> **Aim of the exercise**: Go through the material line by line and copy each one with the word "default".

════════════════════

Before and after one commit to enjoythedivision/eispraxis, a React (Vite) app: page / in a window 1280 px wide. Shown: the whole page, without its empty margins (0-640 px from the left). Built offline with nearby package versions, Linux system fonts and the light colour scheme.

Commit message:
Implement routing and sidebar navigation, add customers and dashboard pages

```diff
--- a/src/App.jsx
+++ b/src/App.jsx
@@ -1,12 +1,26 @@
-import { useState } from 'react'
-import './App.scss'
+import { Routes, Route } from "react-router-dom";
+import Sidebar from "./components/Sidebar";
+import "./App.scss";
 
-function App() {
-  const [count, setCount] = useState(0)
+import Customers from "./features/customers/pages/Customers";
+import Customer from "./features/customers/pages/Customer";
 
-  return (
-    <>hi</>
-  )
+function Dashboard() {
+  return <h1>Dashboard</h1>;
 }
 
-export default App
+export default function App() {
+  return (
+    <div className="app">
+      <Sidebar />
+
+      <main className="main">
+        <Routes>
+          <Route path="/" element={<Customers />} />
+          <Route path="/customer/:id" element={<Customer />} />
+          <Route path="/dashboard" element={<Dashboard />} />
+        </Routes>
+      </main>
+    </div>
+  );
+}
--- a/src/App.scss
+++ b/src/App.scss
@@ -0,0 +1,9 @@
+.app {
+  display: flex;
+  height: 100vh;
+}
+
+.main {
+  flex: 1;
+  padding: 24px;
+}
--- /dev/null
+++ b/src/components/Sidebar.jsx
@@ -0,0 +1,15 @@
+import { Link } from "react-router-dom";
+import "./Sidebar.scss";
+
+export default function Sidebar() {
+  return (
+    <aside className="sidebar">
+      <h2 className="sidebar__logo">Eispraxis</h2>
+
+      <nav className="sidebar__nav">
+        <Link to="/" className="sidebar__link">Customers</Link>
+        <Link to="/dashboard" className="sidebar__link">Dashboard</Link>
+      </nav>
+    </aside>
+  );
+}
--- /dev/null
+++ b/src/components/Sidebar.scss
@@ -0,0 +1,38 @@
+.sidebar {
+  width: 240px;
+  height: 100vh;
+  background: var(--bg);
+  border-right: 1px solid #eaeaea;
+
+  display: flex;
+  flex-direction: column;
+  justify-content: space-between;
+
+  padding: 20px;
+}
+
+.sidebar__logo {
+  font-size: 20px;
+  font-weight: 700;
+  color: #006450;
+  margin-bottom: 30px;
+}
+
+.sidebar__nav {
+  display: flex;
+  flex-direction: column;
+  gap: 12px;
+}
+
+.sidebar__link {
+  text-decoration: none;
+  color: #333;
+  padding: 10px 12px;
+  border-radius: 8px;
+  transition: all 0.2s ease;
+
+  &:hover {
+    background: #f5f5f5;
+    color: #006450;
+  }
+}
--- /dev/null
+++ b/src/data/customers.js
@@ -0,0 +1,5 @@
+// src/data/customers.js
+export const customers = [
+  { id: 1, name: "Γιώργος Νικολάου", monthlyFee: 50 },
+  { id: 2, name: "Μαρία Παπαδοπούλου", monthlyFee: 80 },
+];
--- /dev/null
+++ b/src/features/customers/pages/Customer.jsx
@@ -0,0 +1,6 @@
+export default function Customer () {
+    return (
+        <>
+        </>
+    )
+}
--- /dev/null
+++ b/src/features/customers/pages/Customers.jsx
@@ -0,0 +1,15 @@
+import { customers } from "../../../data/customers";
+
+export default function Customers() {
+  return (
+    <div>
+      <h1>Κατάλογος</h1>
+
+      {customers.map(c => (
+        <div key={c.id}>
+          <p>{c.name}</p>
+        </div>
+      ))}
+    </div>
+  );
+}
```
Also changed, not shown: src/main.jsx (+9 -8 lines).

════════════════════

> **Answer area**:
-export default App
+export default function App() {
+export default function Sidebar() {
+export default function Customer () {
+export default function Customers() {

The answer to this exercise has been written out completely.